The Deal: Leveraged Loans Are Being Issued Like It's 2007
NEW YORK (The Deal) -- If happiness is health and a short memory, no wonder the debt markets are so happy.
A healthy economy and a lowered default rate have led to a record issuance of leveraged loans, which hearkens back to the good old or bad old -- depending on perspective -- days of 2007, not long before credit markets seized up.
Through the third quarter of this year, total loan volume is $515 billion, according to a JPMorgan report. That compares to the prior record of 2007, when the total for the entire year was $388 billion.
September alone hit $45.8 billion on the back of two of the biggest leveraged loans ever: Hilton Worldwide Holdings and Dell
Happy debt markets indeed. However, for investors with memories of the great recession, perhaps not so happy.
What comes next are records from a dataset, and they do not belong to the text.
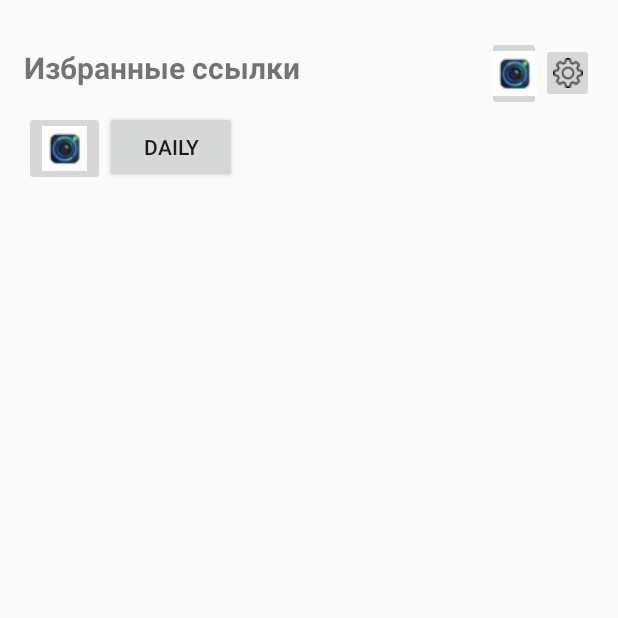
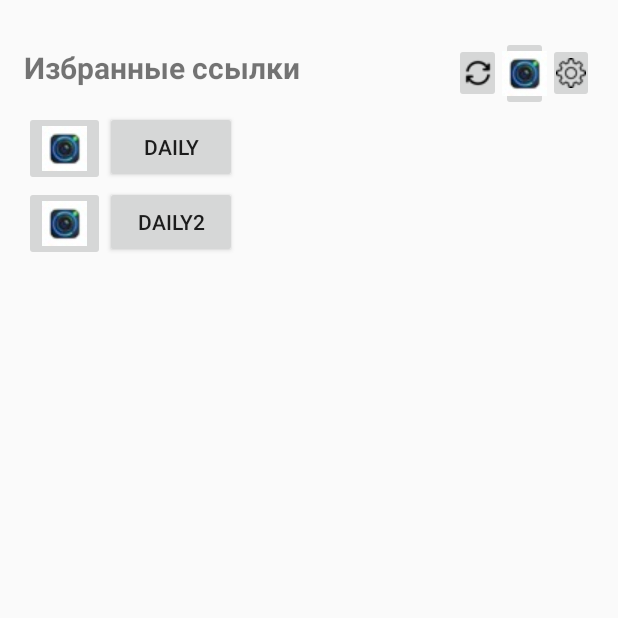
Before and after one commit to DanilKozlov00/MeetingRoom, an Android app: the screen it shows after launch (MainActivity), on a phone screen of 412 x 824 dp, the top half of it. Run offline under Robolectric (Android 15) with nearby library versions, the phone set to English and light mode, and no system bars.

Commit message:
Формируем UI под конечного пользователя, улучшения, эксперименты

```diff
--- a/app/src/main/java/com/example/meetingroom/LinkService.java
+++ b/app/src/main/java/com/example/meetingroom/LinkService.java
@@ -9,6 +9,7 @@ import java.io.FileOutputStream;
 import java.io.IOException;
 import java.util.ArrayList;
 import java.util.Collection;
+import java.util.Iterator;
 import java.util.StringTokenizer;
 import java.util.TreeMap;
 import java.util.TreeSet;
@@ -18,7 +19,7 @@ public class LinkService {
 
     private String linkFile = "links.txt";
 
-    private String saluteJazz= "https://salutejazz.ru/#/calls/";
+//    private String saluteJazz= "https://salutejazz.ru/#/calls/";
 
     public LinkService(Context c){
         context = c;
@@ -74,7 +75,7 @@ public class LinkService {
 
     public ArrayList<Link> readLinks(){
         String text = openText();
-        if (text==null)
+        if (text==null || text.equals(""))
             return initLinks();
         StringTokenizer tokenizer = new StringTokenizer(text, "\n");
         ArrayList<Link> list = new ArrayList<>();
@@ -82,7 +83,7 @@ public class LinkService {
             String row = tokenizer.nextToken();
             String name = row.substring(0, row.indexOf("["));
             String url = row.substring(row.indexOf("[")+1, row.indexOf("]"));
-            list.add(new Link(name, url));
+            list.add(new Link(name.trim(), url));
         }
         return  list;
     }
@@ -91,6 +92,10 @@ public class LinkService {
         Link l1 = new Link("Daily", "https://jazz.sber.ru/in0sec?psw=OBgWD0RREwQNCBEZG0UEFwICDA");
         ArrayList<Link> linkList = new ArrayList<>();
         linkList.add(l1);
+
+        Link l2 = new Link("Daily2", "jazz://join?psw=OBgWD0RREwQNCBEZG0UEFwICDA&id=in0sec%40salutejazz.ru&password=OBgWD0RREwQNCBEZG0UEFwICDA&utmClientId=a1f80e90-1412-11ef-8de0-592e8564d2c5&clientId=a1f80e90-1412-11ef-8de0-592e8564d2c5");
+        linkList.add(l2);
+
         saveLinks(linkList);
         return linkList;
     }
@@ -98,7 +103,7 @@ public class LinkService {
     public void saveLinks(Collection<Link> linkList){
         String text = "";
         for (Link link: linkList){
-            String text2 = (link.getName()!=null? link.getName(): "SberJazz ") +" ["+saluteJazz+link.getUrl()+"]\n";
+            String text2 = (link.getName()!=null? link.getName(): "SberJazz ") +" ["+link.getUrl()+"]\n";
             text+=text2;
         }
         saveText(text);
@@ -111,7 +116,19 @@ public class LinkService {
         saveLinks(linkSet);
     }
 
+    public void removeLink(String name){
+        ArrayList<Link> linkList = readLinks();
+        Iterator<Link> linkIterator = linkList.iterator();
+        while(linkIterator.hasNext()) {
+            Link link = linkIterator.next();
+            if (link.getName().equals(name)) {
+                linkIterator.remove();
+            }
+        }
+        saveLinks(linkList);
+    }
+
     public void addLink(String call, String name){
-        addLink(new Link(name, saluteJazz+call));
+        addLink(new Link(name, call));
     }
 }
--- a/app/src/main/java/com/example/meetingroom/LogManager.java
+++ b/app/src/main/java/com/example/meetingroom/LogManager.java
@@ -1,12 +1,16 @@
 package com.example.meetingroom;
 
+import java.text.SimpleDateFormat;
 import java.util.ArrayList;
+import java.util.Date;
 import java.util.List;
 
 public class LogManager {
 
     private static LogManager instance;
     private final List<String> logs = new ArrayList<>();
+
+    private SimpleDateFormat sdf = new SimpleDateFormat("HH:mm:ss");
 
     private LogManager() {
         // Приватный конструктор для Singleton
@@ -21,7 +25,7 @@ public class LogManager {
 
     // Добавить лог
     public synchronized void addLog(String log) {
-        logs.add(log);
+        logs.add(sdf.format(new Date())+": "+log);
     }
 
     // Получить все логи
--- a/app/src/main/java/com/example/meetingroom/MainActivity.java
+++ b/app/src/main/java/com/example/meetingroom/MainActivity.java
@@ -56,6 +56,7 @@ public class MainActivity extends AppCompatActivity {
 
         ImageButton jazzButton = findViewById(R.id.jazzBtn);
         ImageButton settingButton = findViewById(R.id.settingButton);
+        ImageButton refreshButton = findViewById(R.id.refresh);
 
         // Добавление начальных логов
         LogManager.getInstance().addLog("Версия Android: " + Build.VERSION.RELEASE);
@@ -63,7 +64,10 @@ public class MainActivity extends AppCompatActivity {
         displayLogs();
 
         // Очистка логов по кнопке
-        clearLogsButton.setOnClickListener(v -> logTextView.setText(""));
+        clearLogsButton.setOnClickListener(v -> {
+            logTextView.setText("");
+            LogManager.getInstance().clearLogs();
+        });
         refreshLogsButton.setOnClickListener(v -> displayLogs());
         //startApp.setOnClickListener(v -> launchApp());
 
@@ -74,7 +78,8 @@ public class MainActivity extends AppCompatActivity {
                 settingLayout.setVisibility(LinearLayout.VISIBLE);
         });
         jazzButton.setOnClickListener(v -> launchApp());
-
+        TableLayout table = findViewById(R.id.BtnTable);
+        refreshButton.setOnClickListener(v -> reloadButtons(table));
 
         Intent serviceIntent = new Intent(this, BackgroundServerService.class);
         System.out.println(Build.VERSION.SDK_INT);
@@ -82,11 +87,16 @@ public class MainActivity extends AppCompatActivity {
             startForegroundService(serviceIntent);
         }
 
-        TableLayout table = findViewById(R.id.BtnTable);
+
         addButtons(table);
 
         STATIC_APP = this;
 
+    }
+
+    private void reloadButtons(TableLayout tl) {
+        tl.removeAllViews();
+        addButtons(tl);
     }
 
     // Метод для добавления логов
@@ -150,7 +160,11 @@ public class MainActivity extends AppCompatActivity {
         LogManager.getInstance().addLog("launch " + url);
         Intent intent = new Intent(Intent.ACTION_VIEW);
         intent.setData(Uri.parse(url));
-        startActivity(intent);
+        try {
+            startActivity(intent);
+        }  catch (Throwable e){
+            LogManager.getInstance().addLog("Ошибка запуска активности:"+e.getMessage()+"\n"+url);
+        }
     }
 
 }
--- a/app/src/main/res/layout/activity_logs.xml
+++ b/app/src/main/res/layout/activity_logs.xml
@@ -20,6 +20,13 @@
             android:text="Избранные ссылки"
             android:textSize="20sp"
             android:textStyle="bold" />
+
+        <ImageButton
+            android:id="@+id/refresh"
+            android:layout_width="50dp"
+            android:layout_height="wrap_content"
+            android:layout_weight="1"
+            app:srcCompat="@drawable/reload20" />
 
         <ImageButton
             android:id="@+id/jazzBtn"
```
Also changed, not shown: app/src/main/java/com/example/meetingroom/BackgroundServerService.java (+9 -59 lines), app/src/main/res/drawable/jazz40.jpeg (added), app/src/main/res/drawable/jazz50.jpeg (added).
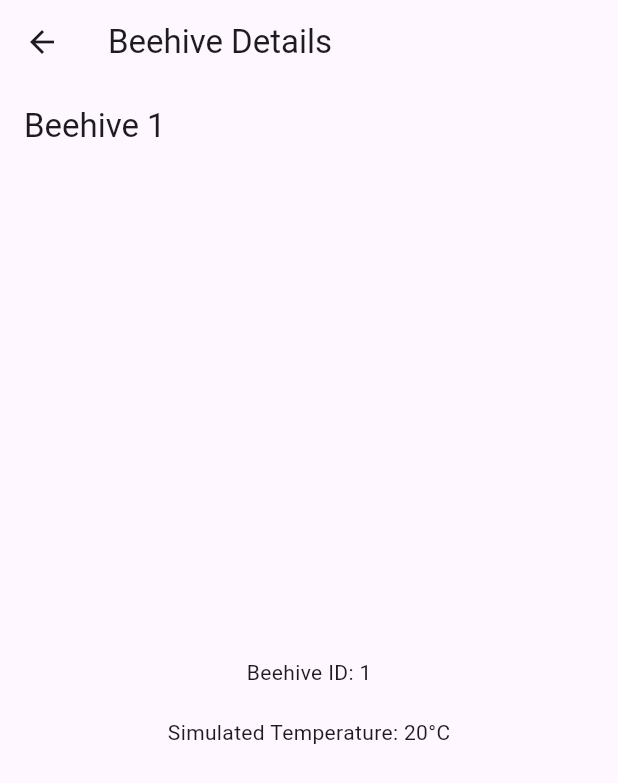
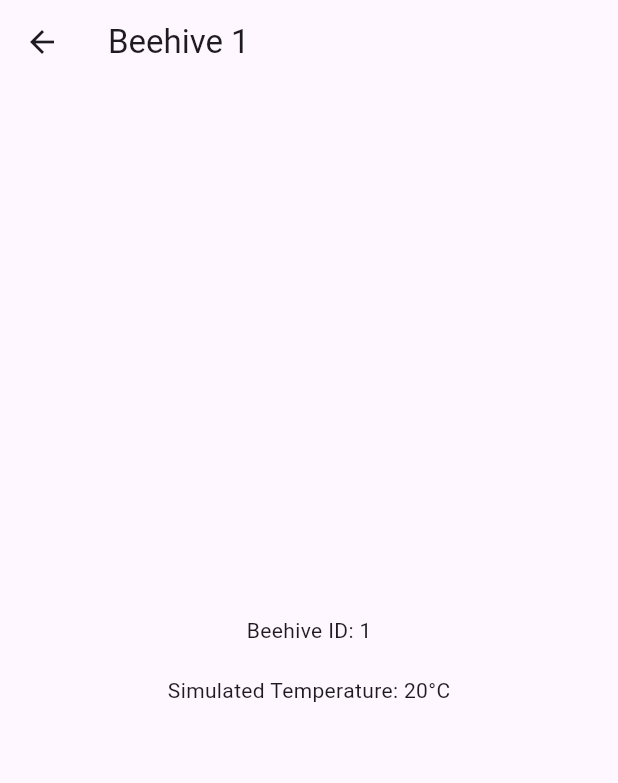
Before and after one commit to buungoo/Beehive-interface, a Flutter app: the screen it shows after launch, after a tap on "Beehive 1", on a phone screen of 412 x 824 dp. Shown: the top 783 px of the screen. Run offline on Flutter 3.47's test engine with Material 3 defaults, Android fonts, the phone set to English and light mode, and no system bars; our stand-ins replace go_router.

Commit message:
setup for success

```diff
--- a/lib/main.dart
+++ b/lib/main.dart
@@ -1,4 +1,4 @@
-// import 'dart.io' show Platform;
+// import 'dart.io' show Platform; // To determine platform e.g. Platform.iOS
 
 import 'package:flutter/material.dart';
 import 'package:go_router/go_router.dart';
@@ -24,8 +24,9 @@
       name: 'beehive-detail',
       path: '/beehive/:id',
       builder: (context, state) {
-        // Query parameters for widgets that need it
+        // Retrieve the path parameter 'id'
         final String id = state.pathParameters['id']!;
+        // Fetch the beehive from the provider
         final beehive = context.read<BeehiveListProvider>().findBeehiveById(id);
 
         // If beehive is not found, display an error message
@@ -35,26 +36,16 @@
               title: const Text('Error'),
               leading: IconButton(
                 icon: const Icon(Icons.arrow_back),
-                onPressed: () => context.go('/'), // Navigate to overview page
+                // Navigate to overview page using go to get a clean stack
+                onPressed: () => context.go('/'),
               ),
             ),
             body: const Center(child: Text('Beehive not found!')),
           );
         }
 
-        // Wrap the detail page with a Scaffold and an AppBar
-        return Scaffold(
-          appBar: AppBar(
-            title: const Text('Beehive Details'),
-            leading: IconButton(
-              icon: const Icon(Icons.arrow_back),
-              onPressed: () {
-                context.go('/'); // Navigate back to the overview page
-              },
-            ),
-          ),
-          body: BeehiveDetailPage(beehive: beehive),
-        );
+        // If beehive is found, return the beehive detail page
+        return BeehiveDetailPage(beehive: beehive);
       },
     ),
   ],
@@ -70,6 +61,7 @@
       // The providers that are specified here are globally available
       // This means every widget in the app can listen to them
       providers: [
+        // See overview_page for use of this global provider
         ChangeNotifierProvider(create: (context) => BeehiveListProvider()),
       ],
       child: MaterialApp.router(
--- a/lib/views/beehive_detail_page.dart
+++ b/lib/views/beehive_detail_page.dart
@@ -11,8 +11,8 @@
   @override
   Widget build(BuildContext context) {
     return StreamProvider<int?>(
-      // Because the StreamProvider is specified here only the
-      // BeehiveDetailPage widget can listen to it
+      // Because the StreamProvider is specified here and not in BeehiveApp
+      // class only the BeehiveDetailPage widget can listen to it
       initialData: null, // Nullable initial data
       create: (context) {
         // Setup the Stream which the StreamProvider should listen to
--- a/lib/views/overview_page.dart
+++ b/lib/views/overview_page.dart
@@ -8,7 +8,7 @@
 
   @override
   Widget build(BuildContext context) {
-    // Through context we  can access global providers
+    // Through context we can access global providers
     // Start listening to the global BeehiveListProvider
     final beehiveList = context.watch<BeehiveListProvider>().beehives;
 
@@ -22,7 +22,12 @@
             title: Text(beehive.name),
             onTap: () {
               // Navigate to the beehive detail page using GoRouter pathing
-              context.go('/beehive/${beehive.id}');
+              context.pushNamed(
+                'beehive-detail', // The name of the route
+                pathParameters: {
+                  'id': beehive.id
+                }, // Use 'pathParameters' to pass the id
+              );
             },
           );
         },
```
Also changed, not shown: lib/models/beehive_data.dart (added), 5 other files.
Less than three years after prior record loan volumes hit the books, the default rate on corporate leveraged loans also hit its own all-time high, topping out at around 14% in 2009. This was even higher than the bond default rate, which traditionally had been higher than that for loans.
Coincidentally, the loan default rate hit a three-year high during the third quarter of 2013, climbing to 1.94% from 1.79%, the highest it has been since November 2010 when it was at 2.18%.
While these numbers are still low from a historical perspective, investors would be permitted to worry whether history was about to repeat itself.
But this time may be different, particularly because there has been a big change in leverage ratio.
"I don't think that volume itself is indicative of there being a greater risk of default," says Patrick Ryan, head of the banking and credit practice at Simpson Thacher & Bartlett. "In addition, leverage levels haven't returned to the multiples you were seeing in 2006 and 2007."